Philosophy and its History
THE influences that have moulded an intellectual history are not always recoverable by the subject of that history. It becomes difficult, therefore, to comply with the request of the Committee to set forth "the psychological causes as well as the logical reasons" for philosophical conclusions. In the present instance the writer finds it quite impossible to identify the primary source of his abiding interest in the history of opinion. A like devotion to the historical point of view has been shared by others of his group-graduate students and young Docenten-in the university and professional school. But they also are unable to explain the origin of their preference. In the teaching of the place and time there was little to awaken interest in historical study in any field of inquiry.

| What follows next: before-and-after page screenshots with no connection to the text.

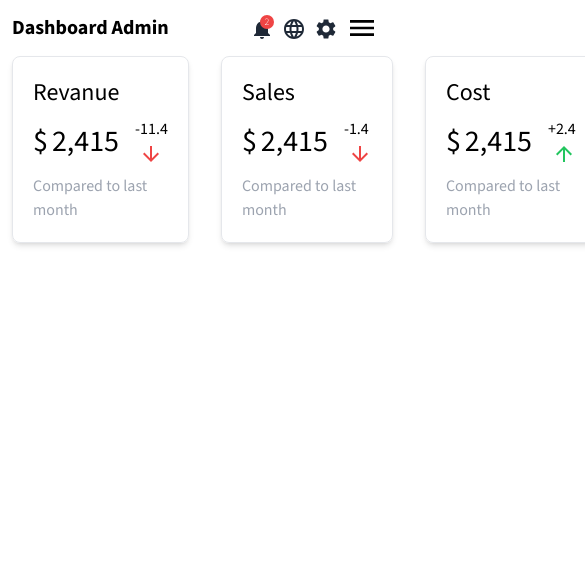
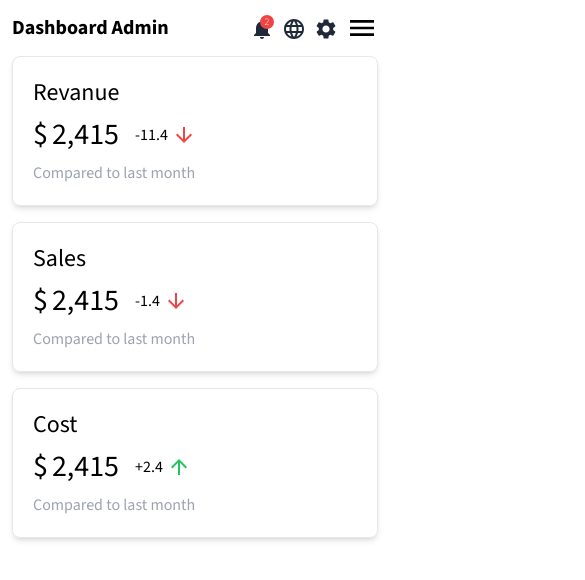
Before and after one commit to mobin-izadi/react-dashboard-admin, a React (Create React App) app: page / in a window 390 px wide. Shown: the top 580 px of the page, 585 px wide, since content can reach past the window. Built offline with nearby package versions, Linux system fonts and the light colour scheme.

Commit message:
Responsive component features

```diff
--- a/src/components/Home/Features/FeatureBox.jsx
+++ b/src/components/Home/Features/FeatureBox.jsx
@@ -1,16 +1,16 @@
 import React from 'react'
 import ArrowDownwardIcon from '@mui/icons-material/ArrowDownward';
 
-export default function FeatureBox({ id, title, amount, rate }) {
+export default function FeatureBox({ id, title, amount, rate, customStyle }) {
     return (
-        <div className='border shadow-md rounded-lg w-full p-5 space-y-2'>
+        <div className={`border shadow-md rounded-lg w-full p-5 space-y-2 ${customStyle}`} >
             <span className='text-2xl'>{title}</span>
             <div className='flex items-center gap-4'>
                 <div className=' text-3xl space-x-1'>
                     <span>$</span>
                     <span>{amount.toLocaleString()}</span>
                 </div>
-                <div className='space-x-1'>
+                <div className='flex items-center gap-1'>
                     <span>{rate > 0 ? '+' : ''}{rate}</span>
                     <ArrowDownwardIcon className={`w-7 h-7 ${rate < 0 ? 'text-red-500' : 'text-green-500 rotate-180'}`}></ArrowDownwardIcon>
                 </div>
--- a/src/components/Home/Features/Features.jsx
+++ b/src/components/Home/Features/Features.jsx
@@ -8,8 +8,8 @@ export default function Features() {
     ])
     return (
 
-        <div className='flex justify-between items-center gap-8'>
-            {data.map(item => <FeatureBox key={item.id} {...item}></FeatureBox>)}
+        <div className='flex justify-between items-center  gap-4 md:gap-8 flex-wrap md:flex-nowrap '>
+            {data.map((item, index) => <FeatureBox key={item.id} {...item} customStyle={index == data.length - 1 ? '' : 'sm:flex-1 md:flex-auto'}></FeatureBox>)}
         </div>
 
     )
```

Was the impulse then due to the influence of that factor in thought-intangible, yet most real-which is called "the spirit of the time"? If this was the case, through what channels, by what means did the time-spirit exert its influence on scholars beginning their intellectual careers? For themselves the question remains without an answer, although they realize the fact to be explained.